First, the minimum version of the product is launched (build), then it is continuously evaluated on the basis of previously defined parameters and customer feedback (measure), and finally, conclusions are drawn on the basis of this data for the next adaptation steps (learn). This is to be understood as a cycle that is run through again and again in order to guarantee optimal adaptation to the customer and to be able to react agilely to upheavals.
Food for thought: Effective strategies for success in the VUCA World always involve foresight and continuous learning through calculated experimentation around new initiatives as well as adaptation to change processes. Thus, the strength lies in agility to seize opportunities and to proactively plan for a change of circumstance. The journey is the goal.
The three stages of lean management
Lean Management is based on the principles of Logical Incrementalism. At first, this sounds like another empty ‘ism’, but it brings both safety and progress to the VUCA world. An increment is the size of a step-by-step change and that is also the heart of this strategy; it is a deliberately chosen, small-step approach characterized by calculated experimentation and learning from the results obtained.

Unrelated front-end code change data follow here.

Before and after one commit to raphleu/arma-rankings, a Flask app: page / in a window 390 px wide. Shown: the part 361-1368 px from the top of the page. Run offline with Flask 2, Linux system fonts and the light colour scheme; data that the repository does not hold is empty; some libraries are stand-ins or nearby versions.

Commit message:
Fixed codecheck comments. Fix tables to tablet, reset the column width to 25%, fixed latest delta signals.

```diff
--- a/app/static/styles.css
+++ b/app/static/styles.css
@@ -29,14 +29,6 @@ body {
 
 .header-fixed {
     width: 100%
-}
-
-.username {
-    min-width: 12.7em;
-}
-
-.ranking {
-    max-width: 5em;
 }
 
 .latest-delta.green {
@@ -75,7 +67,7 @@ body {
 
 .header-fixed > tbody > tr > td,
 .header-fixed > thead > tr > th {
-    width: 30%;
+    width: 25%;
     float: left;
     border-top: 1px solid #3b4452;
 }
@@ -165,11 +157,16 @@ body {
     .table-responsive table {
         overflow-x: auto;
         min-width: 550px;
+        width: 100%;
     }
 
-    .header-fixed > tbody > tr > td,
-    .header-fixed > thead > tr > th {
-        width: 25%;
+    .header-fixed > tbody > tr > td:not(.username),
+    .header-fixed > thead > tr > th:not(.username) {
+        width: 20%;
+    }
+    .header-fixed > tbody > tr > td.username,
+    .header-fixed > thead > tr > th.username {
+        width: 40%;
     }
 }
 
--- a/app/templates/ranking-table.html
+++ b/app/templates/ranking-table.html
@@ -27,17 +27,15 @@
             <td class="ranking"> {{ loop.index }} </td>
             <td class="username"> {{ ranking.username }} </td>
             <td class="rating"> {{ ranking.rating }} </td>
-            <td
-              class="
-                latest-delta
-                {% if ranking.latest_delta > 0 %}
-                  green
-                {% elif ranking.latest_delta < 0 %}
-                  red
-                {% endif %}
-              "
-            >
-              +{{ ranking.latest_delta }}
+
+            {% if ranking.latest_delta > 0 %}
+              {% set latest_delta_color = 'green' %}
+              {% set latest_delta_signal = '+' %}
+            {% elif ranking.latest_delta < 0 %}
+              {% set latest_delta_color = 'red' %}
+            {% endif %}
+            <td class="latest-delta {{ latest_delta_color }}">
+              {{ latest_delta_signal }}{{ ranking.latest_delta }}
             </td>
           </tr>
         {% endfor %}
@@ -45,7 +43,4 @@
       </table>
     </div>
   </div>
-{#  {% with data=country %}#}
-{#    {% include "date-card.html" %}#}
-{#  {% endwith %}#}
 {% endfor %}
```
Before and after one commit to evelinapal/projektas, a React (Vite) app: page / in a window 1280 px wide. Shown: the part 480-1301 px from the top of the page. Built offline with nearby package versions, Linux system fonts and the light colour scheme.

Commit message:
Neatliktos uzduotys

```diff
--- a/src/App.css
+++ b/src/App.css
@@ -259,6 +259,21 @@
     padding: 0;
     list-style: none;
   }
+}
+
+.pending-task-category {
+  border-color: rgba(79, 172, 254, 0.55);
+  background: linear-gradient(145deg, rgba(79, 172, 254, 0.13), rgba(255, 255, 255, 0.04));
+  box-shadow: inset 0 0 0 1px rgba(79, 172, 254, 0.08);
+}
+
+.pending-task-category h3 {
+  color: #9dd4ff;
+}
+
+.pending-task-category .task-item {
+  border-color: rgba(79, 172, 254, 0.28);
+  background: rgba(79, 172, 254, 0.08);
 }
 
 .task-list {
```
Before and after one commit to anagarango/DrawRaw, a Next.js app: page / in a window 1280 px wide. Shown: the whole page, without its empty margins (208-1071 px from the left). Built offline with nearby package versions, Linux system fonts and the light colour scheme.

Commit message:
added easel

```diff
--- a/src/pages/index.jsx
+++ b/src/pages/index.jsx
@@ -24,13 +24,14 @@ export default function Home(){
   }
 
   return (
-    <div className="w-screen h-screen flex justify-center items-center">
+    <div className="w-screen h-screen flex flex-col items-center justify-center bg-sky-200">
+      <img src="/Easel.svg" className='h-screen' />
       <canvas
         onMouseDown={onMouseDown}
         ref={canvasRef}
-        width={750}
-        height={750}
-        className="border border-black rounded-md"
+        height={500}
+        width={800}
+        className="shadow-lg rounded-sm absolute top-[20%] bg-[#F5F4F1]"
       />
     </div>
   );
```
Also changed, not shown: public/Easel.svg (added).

The first step is to collect and analyze data. This should be done with foresight, which, in addition to learning from past experience, also takes into account trends, different scenarios and coexistences. This is particularly important when it comes to the uncertainty and fast-moving nature of the VUCA world. The scenarios should not be neglected because they prevent ambiguity and allow a flexible view as well as action possibilities depending on the potential outcome. In doing so, you should ask yourself the questions of what could happen and which effects it might have.
The second step is strategy creation which is a very subjective process that often involves various action steps. These are based on a set of goals and objectives. Young companies in particular will initially see a kind of black box here, which will only gradually be filled with more experience and insights. So-called road-mapping should be taken into consideration. It answers the questions of where the company currently stands, which goal it wants to achieve at which point in time, and the ultimate plan of action. Dynamics is a key factor; if the strategy is designed with this in mind, implementation will succeed all the better.
Which leads to the third step: an implementation of the planned strategy based on logical incrementalism and dynamic road-mapping. It allows a flexible approach for achieving the strategic goals. Road-mapping is more than just strategy definition and implementation. It includes the immensely important factor of successful communication of this strategy, because without the pervasive understanding of all involved, the implementation cannot unfold its full potential.
Gain Strength from Continuous Learning
No matter where you are with your company at the moment – effective strategies for growing in the VUCA world always include foresight and, above all, continuous learning from controlled testing of new measures and the appropriate adaptation for change processes. Thus, the strength lies not in a rigid organization but in the agility to take advantage of opportunities and proactively plan for changes in circumstances. The path is the goal.